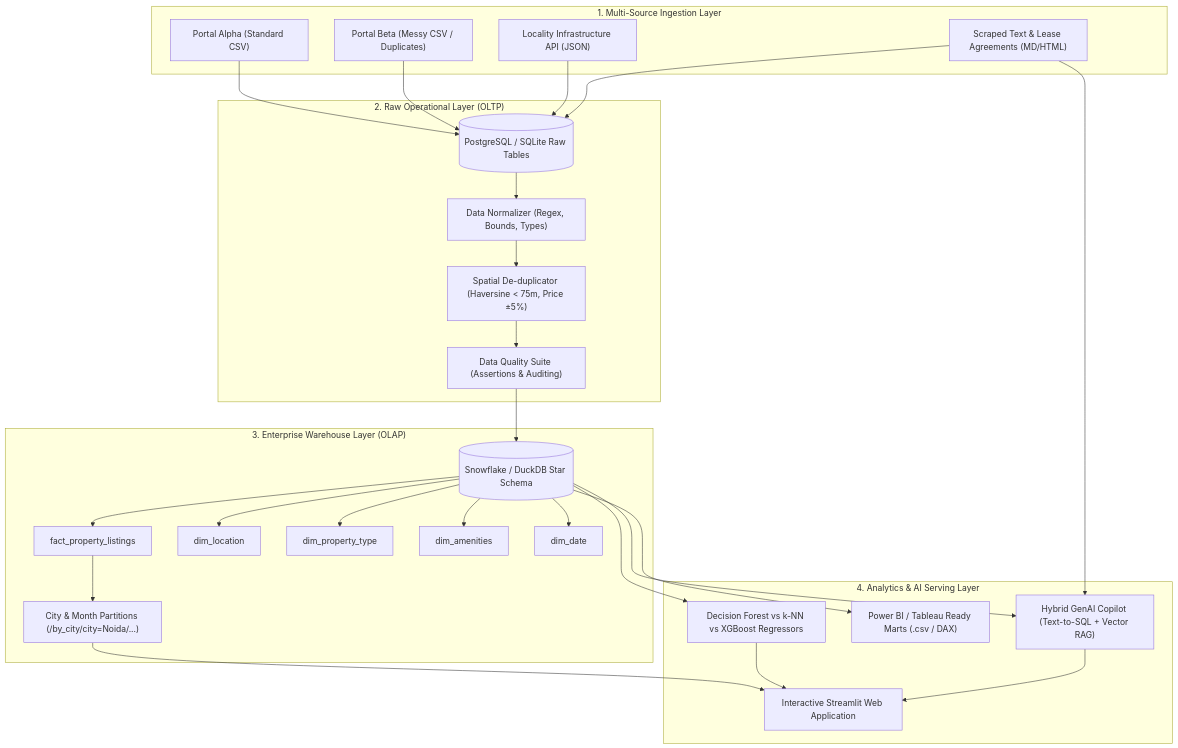
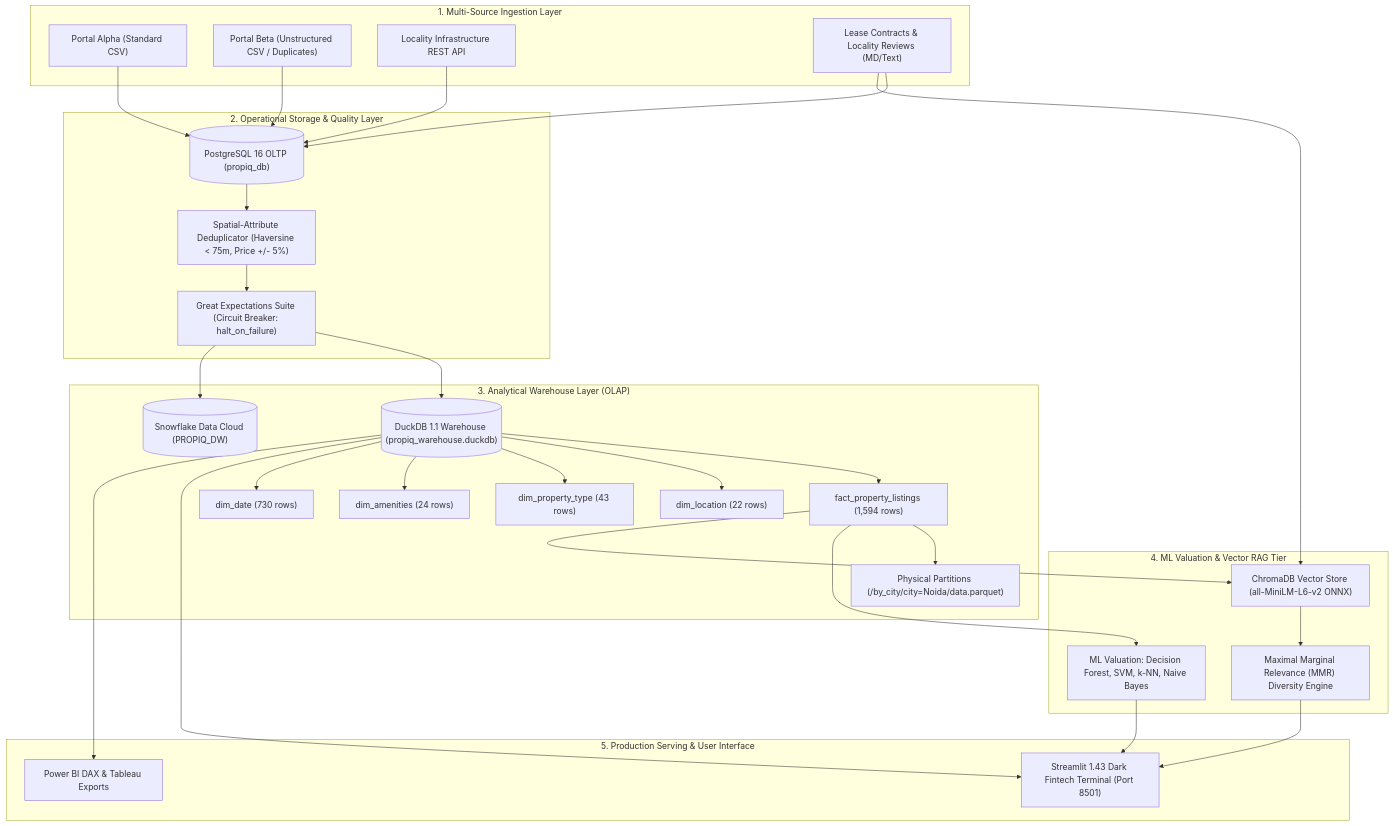
Before and after one commit to mishtisethi12/PropIQ: the diagram in README.md, drawn with Mermaid. The commit also changed other lines of this file, not shown here.

Commit message:
docs: rewrite README with architecture diagram, active tech stack, synthetic data disclosure, and real measured benchmark metrics

````diff
--- a/README.md
+++ b/README.md
@@ -32,43 +10,60 @@
 ```mermaid
 flowchart TD
-    subgraph Data_Sources["1. Multi-Source Ingestion Layer"]
-        S1["Portal Alpha (Standard CSV)"]
-        S2["Portal Beta (Messy CSV / Duplicates)"]
-        S3["Locality Infrastructure API (JSON)"]
-        S4["Scraped Text & Lease Agreements (MD/HTML)"]
+    subgraph S1["1. Multi-Source Ingestion Layer"]
+        CSV_A["Portal Alpha (Standard CSV)"]
+        CSV_B["Portal Beta (Unstructured CSV / Duplicates)"]
+        API_LOC["Locality Infrastructure REST API"]
+        DOCS["Lease Contracts & Locality Reviews (MD/Text)"]
     end
 
-    subgraph Staging_OLTP["2. Raw Operational Layer (OLTP)"]
-        R1[("PostgreSQL / SQLite Raw Tables")]
-        N1["Data Normalizer (Regex, Bounds, Types)"]
-        D1["Spatial De-duplicator (Haversine < 75m, Price ±5%)"]
-        Q1["Data Quality Suite (Assertions & Auditing)"]
+    subgraph S2["2. Operational Storage & Quality Layer"]
+        PG[("PostgreSQL 16 OLTP (propiq_db)")]
+        DEDUP["Spatial-Attribute Deduplicator (Haversine < 75m, Price +/- 5%)"]
+        GX["Great Expectations Suite (Circuit Breaker: halt_on_failure)"]
     end
 
-    subgraph Warehouse_OLAP["3. Enterprise Warehouse Layer (OLAP)"]
-        W1[("Snowflake / DuckDB Star Schema")]
-        F1["fact_property_listings"]
-        D_LOC["dim_location"]
-        D_PROP["dim_property_type"]
-        D_AMEN["dim_amenities"]
-        D_DATE["dim_date"]
-        PART["City & Month Partitions (/by_city/city=Noida/...)"]
+    subgraph S3["3. Analytical Warehouse Layer (OLAP)"]
+        DUCK[("DuckDB 1.1 Warehouse (propiq_warehouse.duckdb)")]
+        SF[("Snowflake Data Cloud (PROPIQ_DW)")]
+        FACT["fact_property_listings (1,594 rows)"]
+        D_LOC["dim_location (22 rows)"]
+        D_PROP["dim_property_type (43 rows)"]
+        D_AMEN["dim_amenities (24 rows)"]
+        D_DATE["dim_date (730 rows)"]
+        PARTS["Physical Partitions (/by_city/city=Noida/data.parquet)"]
     end
 
-    subgraph Analytics_AI["4. Analytics & AI Serving Layer"]
-        ML1["Decision Forest vs k-NN vs XGBoost Regressors"]
-        RAG1["Hybrid GenAI Copilot (Text-to-SQL + Vector RAG)"]
-        UI1["Interactive Streamlit Web Application"]
-        BI1["Power BI / Tableau Ready Marts (.csv / DAX)"]
+    subgraph S4["4. ML Valuation & Vector RAG Tier"]
+        ML_MODELS["ML Valuation: Decision Forest, SVM, k-NN, Naive Bayes"]
+        CHROMA["ChromaDB Vector Store (all-MiniLM-L6-v2 ONNX)"]
+        MMR["Maximal Marginal Relevance (MMR) Diversity Engine"]
     end
 
-    S1 & S2 & S3 & S4 --> R1
-    R1 --> N1 --> D1 --> Q1
-    Q1 --> W1
-    W1 --> F1 & D_LOC & D_PROP & D_AMEN & D_DATE
-    F1 --> PART
-    W1 --> ML1
-    W1 & S4 --> RAG1
-    ML1 & RAG1 & PART --> UI1
-    W1 --> BI1
+    subgraph S5["5. Production Serving & User Interface"]
+        STREAMLIT["Streamlit 1.43 Dark Fintech Terminal (Port 8501)"]
+        BI["Power BI DAX & Tableau Exports"]
+    end
+
+    CSV_A --> PG
+    CSV_B --> PG
+    API_LOC --> PG
+    DOCS --> PG
+    PG --> DEDUP
+    DEDUP --> GX
+    GX --> DUCK
+    GX --> SF
+    DUCK --> FACT
+    DUCK --> D_LOC
+    DUCK --> D_PROP
+    DUCK --> D_AMEN
+    DUCK --> D_DATE
+    FACT --> PARTS
+    FACT --> ML_MODELS
+    DOCS --> CHROMA
+    FACT --> CHROMA
+    CHROMA --> MMR
+    ML_MODELS --> STREAMLIT
+    MMR --> STREAMLIT
+    DUCK --> STREAMLIT
+    DUCK --> BI
 ```
````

........

- **TASK DIRECTIONS**: Return a copy of each line in the records above that has "Price" in it.

- **ANSWER TO THE PROBLEM**:
-        D1["Spatial De-duplicator (Haversine < 75m, Price ±5%)"]
+        DEDUP["Spatial-Attribute Deduplicator (Haversine < 75m, Price +/- 5%)"]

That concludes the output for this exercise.